**What the task asks:** Identify each line below that contains the word "collapse", and copy it out.

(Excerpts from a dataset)

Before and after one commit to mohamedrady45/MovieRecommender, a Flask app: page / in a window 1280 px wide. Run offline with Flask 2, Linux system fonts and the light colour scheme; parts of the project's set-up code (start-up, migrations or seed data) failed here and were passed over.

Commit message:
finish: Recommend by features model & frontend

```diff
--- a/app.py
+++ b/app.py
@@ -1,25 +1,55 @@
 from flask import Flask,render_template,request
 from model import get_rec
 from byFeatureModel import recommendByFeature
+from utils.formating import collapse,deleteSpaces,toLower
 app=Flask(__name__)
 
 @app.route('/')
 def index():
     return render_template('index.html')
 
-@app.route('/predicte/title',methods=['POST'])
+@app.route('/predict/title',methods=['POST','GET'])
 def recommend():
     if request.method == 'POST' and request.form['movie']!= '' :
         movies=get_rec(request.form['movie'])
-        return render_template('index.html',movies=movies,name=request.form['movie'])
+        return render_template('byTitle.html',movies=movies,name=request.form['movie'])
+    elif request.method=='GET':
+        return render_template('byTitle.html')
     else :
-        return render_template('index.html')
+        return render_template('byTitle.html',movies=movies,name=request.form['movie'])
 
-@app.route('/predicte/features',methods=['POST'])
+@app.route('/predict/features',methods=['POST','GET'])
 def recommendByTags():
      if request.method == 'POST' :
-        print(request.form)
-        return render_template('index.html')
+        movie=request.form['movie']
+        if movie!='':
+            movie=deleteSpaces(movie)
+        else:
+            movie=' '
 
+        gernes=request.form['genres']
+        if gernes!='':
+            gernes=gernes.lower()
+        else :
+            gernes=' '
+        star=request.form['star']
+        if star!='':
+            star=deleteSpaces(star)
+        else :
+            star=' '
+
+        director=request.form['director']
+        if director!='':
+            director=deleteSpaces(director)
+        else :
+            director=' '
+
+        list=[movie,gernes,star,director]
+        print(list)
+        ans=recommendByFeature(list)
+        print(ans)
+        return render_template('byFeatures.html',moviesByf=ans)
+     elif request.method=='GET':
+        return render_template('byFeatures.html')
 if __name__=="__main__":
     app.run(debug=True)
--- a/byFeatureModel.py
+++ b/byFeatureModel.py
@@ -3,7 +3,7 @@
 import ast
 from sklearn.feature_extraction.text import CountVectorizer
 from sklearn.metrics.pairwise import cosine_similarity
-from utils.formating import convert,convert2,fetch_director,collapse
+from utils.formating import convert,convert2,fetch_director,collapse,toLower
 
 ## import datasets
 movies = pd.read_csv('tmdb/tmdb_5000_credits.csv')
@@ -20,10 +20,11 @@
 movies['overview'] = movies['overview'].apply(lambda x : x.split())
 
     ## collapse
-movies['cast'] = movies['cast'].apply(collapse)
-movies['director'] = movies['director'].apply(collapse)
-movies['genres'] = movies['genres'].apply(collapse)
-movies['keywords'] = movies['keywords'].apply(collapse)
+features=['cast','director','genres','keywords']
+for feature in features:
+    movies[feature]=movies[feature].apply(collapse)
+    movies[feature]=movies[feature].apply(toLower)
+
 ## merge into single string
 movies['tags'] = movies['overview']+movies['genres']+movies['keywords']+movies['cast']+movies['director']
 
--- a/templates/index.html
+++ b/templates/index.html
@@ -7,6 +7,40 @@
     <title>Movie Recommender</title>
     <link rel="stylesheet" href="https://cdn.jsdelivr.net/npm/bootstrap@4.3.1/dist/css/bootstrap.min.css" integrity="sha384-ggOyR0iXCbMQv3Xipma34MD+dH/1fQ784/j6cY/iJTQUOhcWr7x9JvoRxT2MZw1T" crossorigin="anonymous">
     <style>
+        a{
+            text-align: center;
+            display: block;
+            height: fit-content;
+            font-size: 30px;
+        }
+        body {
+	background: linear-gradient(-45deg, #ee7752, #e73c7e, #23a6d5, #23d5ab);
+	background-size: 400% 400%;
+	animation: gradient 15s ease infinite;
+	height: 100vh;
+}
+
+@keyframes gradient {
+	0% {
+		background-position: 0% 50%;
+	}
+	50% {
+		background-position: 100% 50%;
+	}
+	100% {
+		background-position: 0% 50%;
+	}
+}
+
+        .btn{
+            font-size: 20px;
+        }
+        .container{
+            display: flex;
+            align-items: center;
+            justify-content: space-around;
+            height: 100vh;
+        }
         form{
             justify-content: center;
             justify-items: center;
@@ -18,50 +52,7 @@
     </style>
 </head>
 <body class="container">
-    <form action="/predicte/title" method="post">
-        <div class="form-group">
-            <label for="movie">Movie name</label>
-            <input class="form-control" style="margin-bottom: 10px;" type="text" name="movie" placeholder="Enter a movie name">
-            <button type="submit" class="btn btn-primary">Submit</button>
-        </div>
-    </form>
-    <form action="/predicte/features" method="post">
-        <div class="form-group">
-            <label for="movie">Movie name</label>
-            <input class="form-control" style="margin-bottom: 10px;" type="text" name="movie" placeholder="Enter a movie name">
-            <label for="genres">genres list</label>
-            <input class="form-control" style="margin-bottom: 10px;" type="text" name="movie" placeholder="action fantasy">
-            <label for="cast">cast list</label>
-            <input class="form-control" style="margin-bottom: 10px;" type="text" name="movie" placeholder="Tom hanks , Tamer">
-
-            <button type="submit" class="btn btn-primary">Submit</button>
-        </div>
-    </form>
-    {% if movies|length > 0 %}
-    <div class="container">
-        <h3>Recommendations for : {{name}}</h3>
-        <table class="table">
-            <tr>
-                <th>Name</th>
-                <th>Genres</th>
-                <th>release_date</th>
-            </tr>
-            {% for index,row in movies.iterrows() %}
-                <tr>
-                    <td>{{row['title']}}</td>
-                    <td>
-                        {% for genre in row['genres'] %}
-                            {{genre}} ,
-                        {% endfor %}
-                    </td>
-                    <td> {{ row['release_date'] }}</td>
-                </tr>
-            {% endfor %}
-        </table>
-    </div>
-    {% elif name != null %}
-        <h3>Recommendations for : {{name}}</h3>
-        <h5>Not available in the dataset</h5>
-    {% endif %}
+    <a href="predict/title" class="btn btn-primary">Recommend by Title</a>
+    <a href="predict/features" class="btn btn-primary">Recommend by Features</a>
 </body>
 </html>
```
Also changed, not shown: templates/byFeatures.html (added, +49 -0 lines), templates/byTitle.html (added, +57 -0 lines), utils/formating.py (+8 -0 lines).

**Response to this exercise:**
+from utils.formating import collapse,deleteSpaces,toLower
-from utils.formating import convert,convert2,fetch_director,collapse
+from utils.formating import convert,convert2,fetch_director,collapse,toLower
     ## collapse
-movies['cast'] = movies['cast'].apply(collapse)
-movies['director'] = movies['director'].apply(collapse)
-movies['genres'] = movies['genres'].apply(collapse)
-movies['keywords'] = movies['keywords'].apply(collapse)
+    movies[feature]=movies[feature].apply(collapse)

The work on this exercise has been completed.